Nitrogen Oxides or simply "NOx"
- Is one of the main ingredients involved in the formation of ground-level ozone, which can trigger serious respiratory problems?
- Reacts to form nitrate particles, acid aerosols, as well as NO2, which also cause respiratory problems.
- Contributes to formation of acid rain.
- Contributes to nutrient overload that deteriorates water quality.
- Contributes to atmospheric particles, which cause visibility impairment most noticeable in national parks.
- Reacts to form toxic chemicals.
- Contributes to global warming.
Nitrogen Oxides and the pollutants formed from Nitrogen Oxides can be transported over long distances, following the pattern of prevailing winds in the U.S. This means that problems associated with Nitrogen Oxides are not confined to areas where Nitrogen Oxides are emitted. Therefore, controlling Nitrogen Oxides is often most effective if done from a regional perspective, rather than focusing on sources in one local area.
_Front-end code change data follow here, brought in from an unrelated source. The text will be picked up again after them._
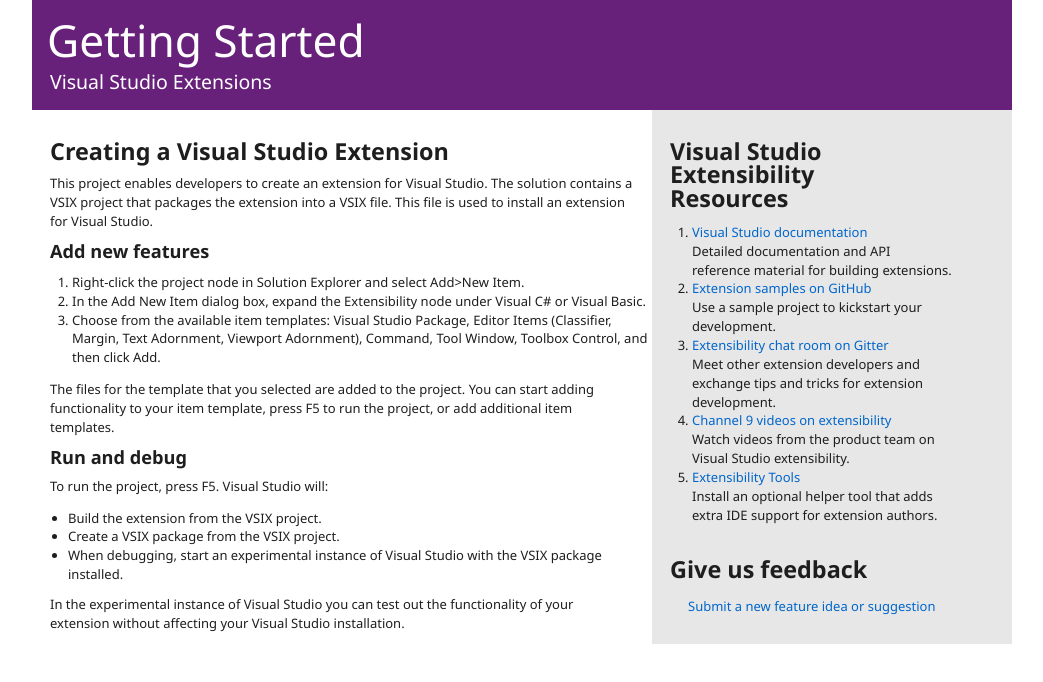
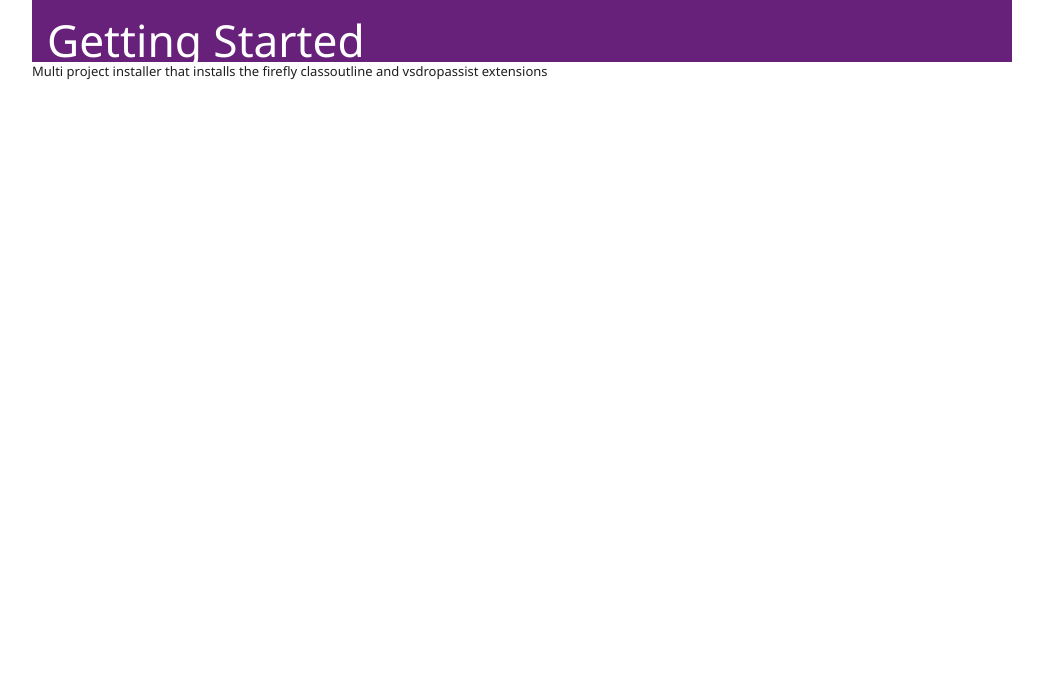
Before and after one commit to FireflyMigration/MultiProject, a plain HTML site: page VSIXBundler.Package/index.html in a window 1280 px wide. Shown: the whole page, without its empty margins (118-1161 px from the left). Drawn offline with Linux system fonts and the light colour scheme.

Commit message:
updated html and manifest to match visual studio marketplace requirements

```diff
--- a/VSIXBundler.Package/index.html
+++ b/VSIXBundler.Package/index.html
@@ -12,53 +12,10 @@
     <div class="container">
         <div id="header">
             <h1>Getting Started</h1>
-            <h2>Visual Studio Extensions</h2>
         </div>
 
         <div id="main_content">
-            <div id="lpanel">
-                <h1>Creating a Visual Studio Extension</h1>
-
-                <p>This project enables developers to create an extension for Visual Studio. The solution contains a VSIX project that packages the extension into a VSIX file. This file is used to install an extension for Visual Studio.</p>
-                <h2>Add new features</h2>
-
-                <ol>
-                    <li>Right-click the project node in Solution Explorer and select Add&gt;New Item.</li>
-                    <li>In the Add New Item dialog box, expand the Extensibility node under Visual C# or Visual Basic.</li>
-                    <li>Choose from the available item templates: Visual Studio Package, Editor Items (Classifier, Margin, Text Adornment, Viewport Adornment), Command, Tool Window, Toolbox Control, and then click Add.</li>
-                </ol>
-
-                <p>The files for the template that you selected are added to the project. You can start adding functionality to your item template, press F5 to run the project, or add additional item templates.</p>
-
-                <h2>Run and debug</h2>
-                <p>To run the project, press F5. Visual Studio will:</p>
-
-                <ul>
-                    <li>Build the extension from the VSIX project.</li>
-                    <li>Create a VSIX package from the VSIX project.</li>
-                    <li>When debugging, start an experimental instance of Visual Studio with the VSIX package installed.</li>
-                </ul>
-
-                <p>In the experimental instance of Visual Studio you can test out the functionality of your extension without affecting your Visual Studio installation.</p>
-
-            </div>
-            <div id="rpanel">
-                <div>
-                    <h1>Visual Studio Extensibility Resources</h1>
-
-                    <ol>
-                        <li><a target="_blank" href="https://aka.ms/o5gv1m">Visual Studio documentation</a><br />Detailed documentation and API reference material for building extensions.</li>
-                        <li><a target="_blank" href="https://aka.ms/pauhge">Extension samples on GitHub</a><br />Use a sample project to kickstart your development.</li>
-                        <li><a target="_blank" href="https://aka.ms/l24u91">Extensibility chat room on Gitter</a><br />Meet other extension developers and exchange tips and tricks for extension development.</li>
-                        <li><a target="_blank" href="https://aka.ms/spn6s4">Channel 9 videos on extensibility</a><br />Watch videos from the product team on Visual Studio extensibility.</li>
-                        <li><a target="_blank" href="https://aka.ms/ui0qn6">Extensibility Tools</a><br />Install an optional helper tool that adds extra IDE support for extension authors.</li>
-                    </ol>
-                    <h1>Give us feedback</h1>
-                    <ul>
-                        <li><a target="_blank" href="https://aka.ms/uonulm">Submit a new feature idea or suggestion</a></li>
-                    </ul>
-                </div>
-            </div>
+            Multi project installer that installs the firefly classoutline and vsdropassist extensions
         </div>
     </div>
 </body>
```
Also changed, not shown: 3 other files.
Nitrogen Oxides emissions are increasing.
Since 1970, EPA has tracked emissions of the six principal air pollutants – carbon monoxide, lead, nitrogen oxides, particulate matter, sulfur dioxide, and volatile organic compounds. Emissions of all of these pollutants have decreased significantly except for Nitrogen Oxides which has increased approximately 10 percent over this period.
How can Nitrogen Oxides be removed from the Environment?
Selective Catalytic Reduction (SCR) is a proven and effective method to reduce nitrogen oxides which is an air pollutant associated with the power generation process. Nitrogen oxides are a contributor to ground level ozone.
How does Selective Catalytic Reduction work?
SCR Systems work similar to a catalytic converter used to reduce automobile emissions. Prior to exhaust gases going up the smokestack, they will pass through the SCR System where anhydrous ammonia reacts with nitrogen oxide and converts it to nitrogen and water.